In lieu of swine flu vaccination two antiviral medications can be taken to reduce the symptoms and severity of the illness.

These must be started within 48 hours of illness onset, and are not recommended for prevention of the flu. The adult doses of these medications are:

Tamiflu / oseltamivir (75 mg tablets taken twice daily for 5 days) or

Relenza / zanamivir (two inhalations twice daily).

For more information go to the Center for Disease Control website at

* Dr. Charles Lapp, MD
Hunter Hopkins Medical Center
Charlotte, North Carolina
10344 Park Road, Suite 300 - until October, then:
721 Carmel Executive Park Drive, Suite 320
Charlotte, North Carolina 28226
Note: This information has not been evaluated by the FDA. It is general and should not replace the attention and advice of your personal physician. Nor is it meant to prevent, diagnose, treat or cure any condition, illness, or disease. It is very important that you make no change in your healthcare plan or health support regimen without researching and discussing it in collaboration with your professional healthcare team.

Friday, September 11, 2009


I know I am not the only one who has ever just wanted to "get away." I'm pretty sure everyone has experienced this.
I tend to get overwhelmed at times and want to escape, just for a while. Not really a Calgon type of thing, but to just go somewhere by myself, away from everyone, with no contact, just my myself.
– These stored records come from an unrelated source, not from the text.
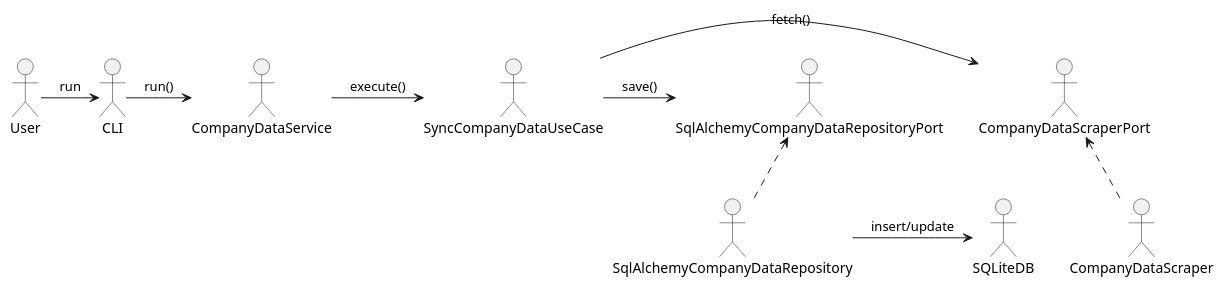
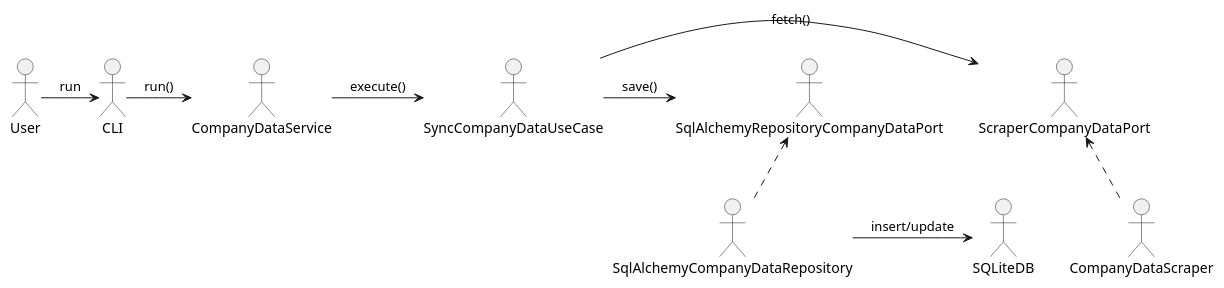
Before and after one commit to faustostangler/FLY: the diagram in docs/ARCHITECTURE.md, drawn with PlantUML. The commit also changed other lines of this file and 76 other files, not shown here.

````diff
--- a/docs/ARCHITECTURE.md
+++ b/docs/ARCHITECTURE.md
@@ -171,14 +171,14 @@
 ```plantuml
 @startuml
 skinparam componentStyle rectangle
 actor User
 User -> CLI : run
 CLI -> CompanyDataService : run()
 CompanyDataService -> SyncCompanyDataUseCase : execute()
-SyncCompanyDataUseCase -> CompanyDataScraperPort : fetch()
-CompanyDataScraperPort <.. CompanyDataScraper
-SyncCompanyDataUseCase -> SqlAlchemyCompanyDataRepositoryPort : save()
-SqlAlchemyCompanyDataRepositoryPort <.. SqlAlchemyCompanyDataRepository
+SyncCompanyDataUseCase -> ScraperCompanyDataPort : fetch()
+ScraperCompanyDataPort <.. CompanyDataScraper
+SyncCompanyDataUseCase -> SqlAlchemyRepositoryCompanyDataPort : save()
+SqlAlchemyRepositoryCompanyDataPort <.. SqlAlchemyCompanyDataRepository
 SqlAlchemyCompanyDataRepository -> SQLiteDB : insert/update
 @enduml
 ```
````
I have been feeling like that for the last few days. No specific reason, but it is definitely not the first time.
In the past, whenever I would get like this, I would just tell everyone, that I wanted to be alone and not to worry and I would book myself a room in the finest hotels in Charlotte (Yes- I did this more than once) and just basically chill. Nothing special about the room. Maybe the fact that it was different or that I could enjoy room service, or that I didn't have to think about anything at all, at least not until check out time.
Some may say, referencing my previous post, that I did not want to face reality. That's fair to say, but like I said before I am realistic and I am not trying to avoid responsibility-- I just needed some "me" time. Yes it is an escape, but it was also a way to renew myself, and take that much needed break that I deserved. I never abandoned any responsibilities when I did this, I did however feel refreshed the next day.
Is this selfish? I don't think so, for I believe that we need to take care of ourselves before we can take care of anyone else. I have always been there for everyone and I love it, but sometimes I need a break.
I would love to do this now but of course it is financially impossible and I do realize that it is a waste of money when there are so many other ways to escape. Maybe not for 24 hours, but I have found such comfort in the beauty of nature.
My perfect escape would be to sit on a deserted beach, under a palm tree with a good book, but I don't really need to go that far. Every time I look through our big windows out at our backyard and see the beauty of the trees, and enjoy the company of the birds (& squirrels too), I couldn't ask for more. We had our backyard declared an National Wildlife Habitat because we enjoy taking care of our little friends and provide them with food & water & shelter, so believe me, our visitors are plentiful.
I know....Going off course again....
Some of my other escapes are photography & gardening-Very therapeutic for me.
There are so many ways to escape, even if its just for a while. Everyone has different methods & activities that help them. For me, being one with nature is what truly brings me peace.